That's right: it's election time. Local elections, to be precise. Officially, I still live it my parents' house; it's easier to get some mail there and better than having to update my driver's license and voting precinct every year when I switch apartments at school. I figure rights and responsibilities are two sides of the same coin, and thus not only do I have a right to vote but also a responsibility to vote (and to become informed about my choices). Just as importantly, I figure that I forfeit my right to complain about any elected official in my district in whose election I didn't vote. Now, for local elections there's only so much at stake. If someone on the Soil and Water Board is in favor of embryonic stem cell research it's not exactly a deal-breaker for me. Besides, being Fairfax County, my state senator, delegate, county sheriff, and district representative to the school board were all Democrats running unopposed. The Soil and Water Board had three incumbents (two Democrats and one Republican) running unopposed with one Green challenger.
After doing a quick check of each candidate's website or blurb in the newspapers, I came up with my list. At least one Republican, Democrat, and Independent (in a race where party could be listed) candidate received my vote. I generally write in a candidate when someone runs unopposed and continued that trend today. As for the rest, these were my criteria:
-One-party rule is a bad thing; in Fairfax County this means that Republicans get a +1 in my consideration
-If they're a challenged incumbent and seem to have been doing an okay (no positions to which I strongly object) job, they get my vote. The other side of this is that I'll risk a new guy if the incumbent is incompetent or seems to be in it for his own gain (like a certain incumbent who seems to be using his legitimate authority to reclassify objectionable things as nonobjectionable and look better to those who don't look too closely)
-Competency is good; being a busybody is bad
-Being a veteran gives you bonus points in my consideration, as does having a family and being a member of a church
So with all that in mind I went in to vote absentee-in-person at one of the satellite government centers. The hours for doing this are all day at the main government center and at the satellite centers on Saturday, but only 3:30-7:30 on weekdays. I couldn't find the polling station and had the following conversation with the receptionist:
Me: "Um, hi. I was wondering where I could go vote absentee-in-person."
Receptionist: "You can do it here, but not until 3:30."
Me: "Wait, what?"
Receptionist: "The station doesn't open until 3:30 during the week."
Me: "Isn't today Saturday?"
Receptionist: [blinks] "You're joking."
Me: "Oh. That's right; I'm usually only here on the weekends."

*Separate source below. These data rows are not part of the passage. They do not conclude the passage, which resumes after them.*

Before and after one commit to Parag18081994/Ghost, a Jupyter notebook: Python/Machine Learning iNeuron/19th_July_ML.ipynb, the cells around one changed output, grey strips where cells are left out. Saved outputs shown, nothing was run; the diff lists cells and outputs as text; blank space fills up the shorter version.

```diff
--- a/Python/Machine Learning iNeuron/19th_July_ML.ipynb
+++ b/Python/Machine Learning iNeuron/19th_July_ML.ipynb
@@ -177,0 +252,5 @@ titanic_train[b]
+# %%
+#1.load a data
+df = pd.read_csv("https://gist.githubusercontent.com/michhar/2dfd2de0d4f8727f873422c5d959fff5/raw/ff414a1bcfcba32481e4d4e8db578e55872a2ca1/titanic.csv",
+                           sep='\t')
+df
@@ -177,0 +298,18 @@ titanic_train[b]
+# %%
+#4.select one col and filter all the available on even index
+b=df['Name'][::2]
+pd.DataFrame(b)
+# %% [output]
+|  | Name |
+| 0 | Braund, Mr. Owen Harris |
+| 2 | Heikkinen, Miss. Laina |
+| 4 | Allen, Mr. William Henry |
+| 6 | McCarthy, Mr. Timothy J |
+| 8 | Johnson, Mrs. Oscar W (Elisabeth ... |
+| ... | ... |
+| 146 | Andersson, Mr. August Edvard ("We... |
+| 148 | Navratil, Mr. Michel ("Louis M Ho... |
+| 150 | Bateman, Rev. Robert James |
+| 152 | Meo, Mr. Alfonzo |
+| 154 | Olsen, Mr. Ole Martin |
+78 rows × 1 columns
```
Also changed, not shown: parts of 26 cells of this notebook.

Now, in my defense, I had originally been planning to be back on Saturday, not Wednesday. Since my 5PM class yesterday had been cancelled it felt like a weekend. In any case, I drove to the main government center in Fairfax and voted there. They gave me a sticker.
I encourage you to take an hour and do a quick once-over of the candidates for any local races you have coming up. Tuesday is election day; you should have the day off. A lot of these races only garner a few thousand votes (if that), and every election you hear of some race that got won by a handful of votes (sometimes even a single vote).
[As for the song, "gabber robots" seems like a decent description of politicians to me (especially Al Gore and Mitt Romney). Okay, that parenthetical remark was kind of a cheap shot. To make up for it, I present an internet fad that occurred during my Freshman year of college: All Your Base Are Belong To Us. The video is the first part of a horribly mistranslated Japanese video game, followed by a lot of photoshopping. The music is called "Invasion of the Gabber Robots" and is actually a pretty good, if sad, song if you like that style. Why sad? It's sad because the good guys lose. This takes some knowledge of both video games and some creativity, but bear with me. The driving pulse is the relentless, monolithic enemy. The high-pitched melodic line is the "good guys." Everything else is "mood" and tells the story. Listening to the melodic line, at around 2:10 you have the good guys doing well. They're not doing anything seriously harmful, but are doing the equivalent of dispatching the ineffective minions of the enemy. At about 2:33, they start doing real damage and you begin to think that they've got a chance. At 2:46, however, it becomes apparent that their efforts are futile; they're doomed no matter what. At 3:10 the good guys are continuing the fight, even though they know there's no hope of victory. After their theme dies out, there's a pause...and now you know that whatever the good guys were defending is now facing the enemy themselves.
Okay, so maybe it's just a song. Still, I like the story. Insert Battlestar Galactica references if you'd like.]